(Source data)
═══
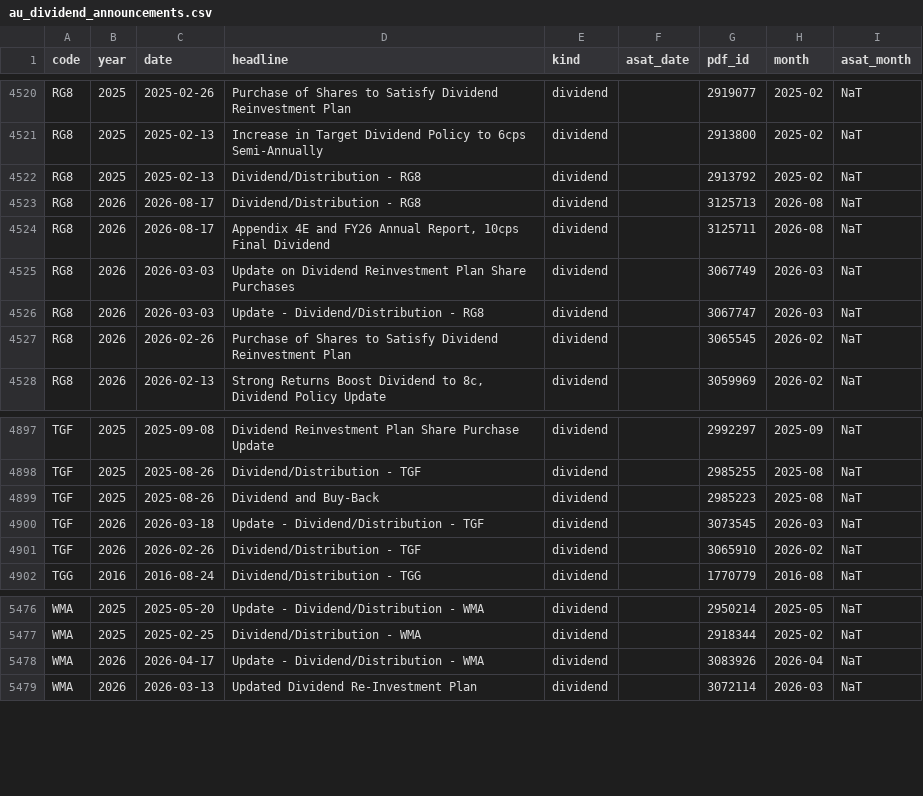
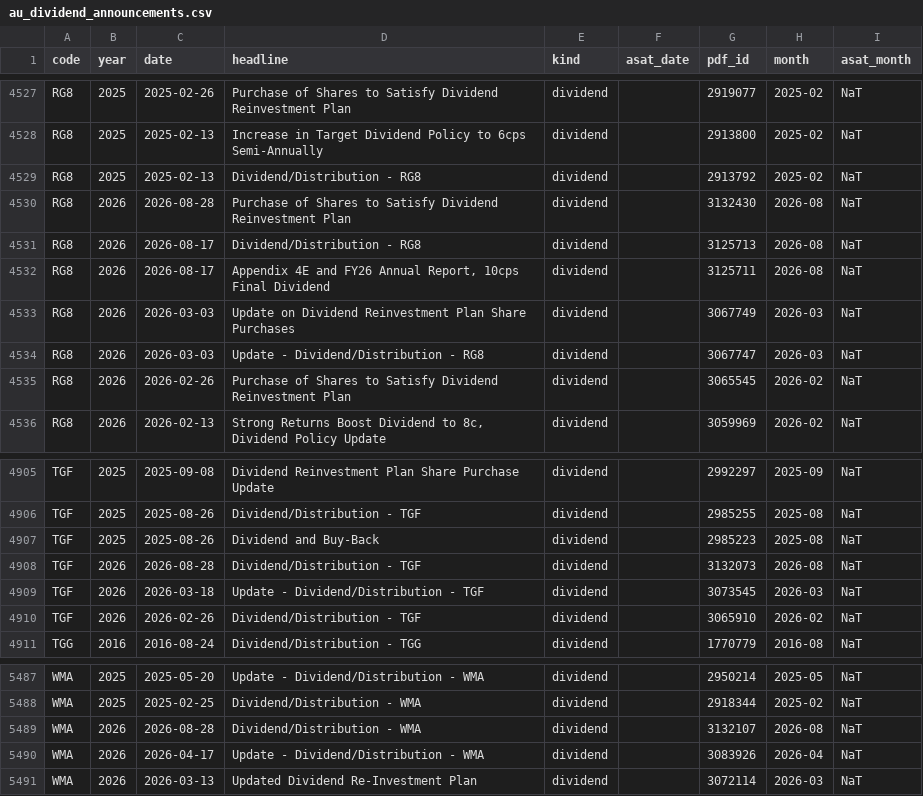
Before and after one commit to hdcapital/cef-research, a CSV file: outputs/au/au_dividend_announcements.csv, drawn as a sheet; only a part is shown, gaps mark what is left out; the diff covers the shown part only; the diff names each change by its address in the sheet, - before the commit and + after, or states it on an @@ line.

```diff
--- a/outputs/au/au_dividend_announcements.csv
+++ b/outputs/au/au_dividend_announcements.csv
+row 4530: RG8 | 2026 | 2026-08-28 | Purchase of Shares to Satisfy Dividend Reinvestment Plan | dividend |  | 3132430 | 2026-08 | NaT
+row 4908: TGF | 2026 | 2026-08-28 | Dividend/Distribution - TGF | dividend |  | 3132073 | 2026-08 | NaT
+row 5489: WMA | 2026 | 2026-08-28 | Dividend/Distribution - WMA | dividend |  | 3132107 | 2026-08 | NaT
```
Also changed, not shown: 9 added rows elsewhere in this file, data/au_manifest.csv, 4 other files.
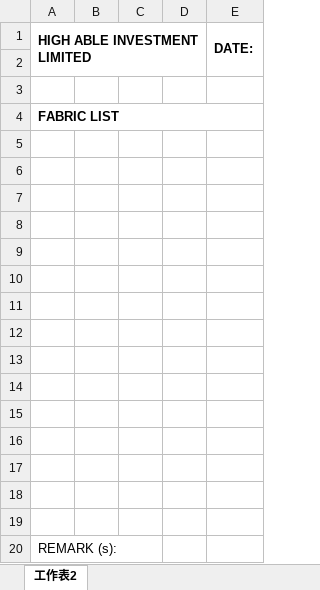
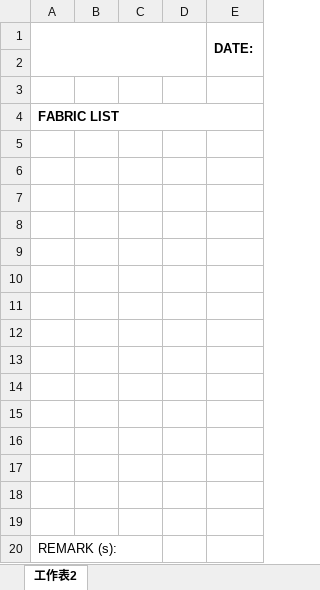
Before and after one commit to cntam/highablePrint, an Excel workbook: template/fabricquotationp1.xlsx, sheet 工作表2, drawn as a sheet; values as stored, in another font and other column widths than the file's, no borders; the diff names each change by its address in the sheet, - before the commit and + after, or states it on an @@ line.

```diff
--- a/template/fabricquotationp1.xlsx (sheet 工作表2)
+++ b/template/fabricquotationp1.xlsx (sheet 工作表2)
-A1: HIGH ABLE INVESTMENT LIMITED
+A1: (empty)
```
Also changed, not shown: 2 other files.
═══
ASSIGNMENT = Check each line above for the word "xlsx", and give only the number of lines that contain it.

SOLVED EXERCISE = 3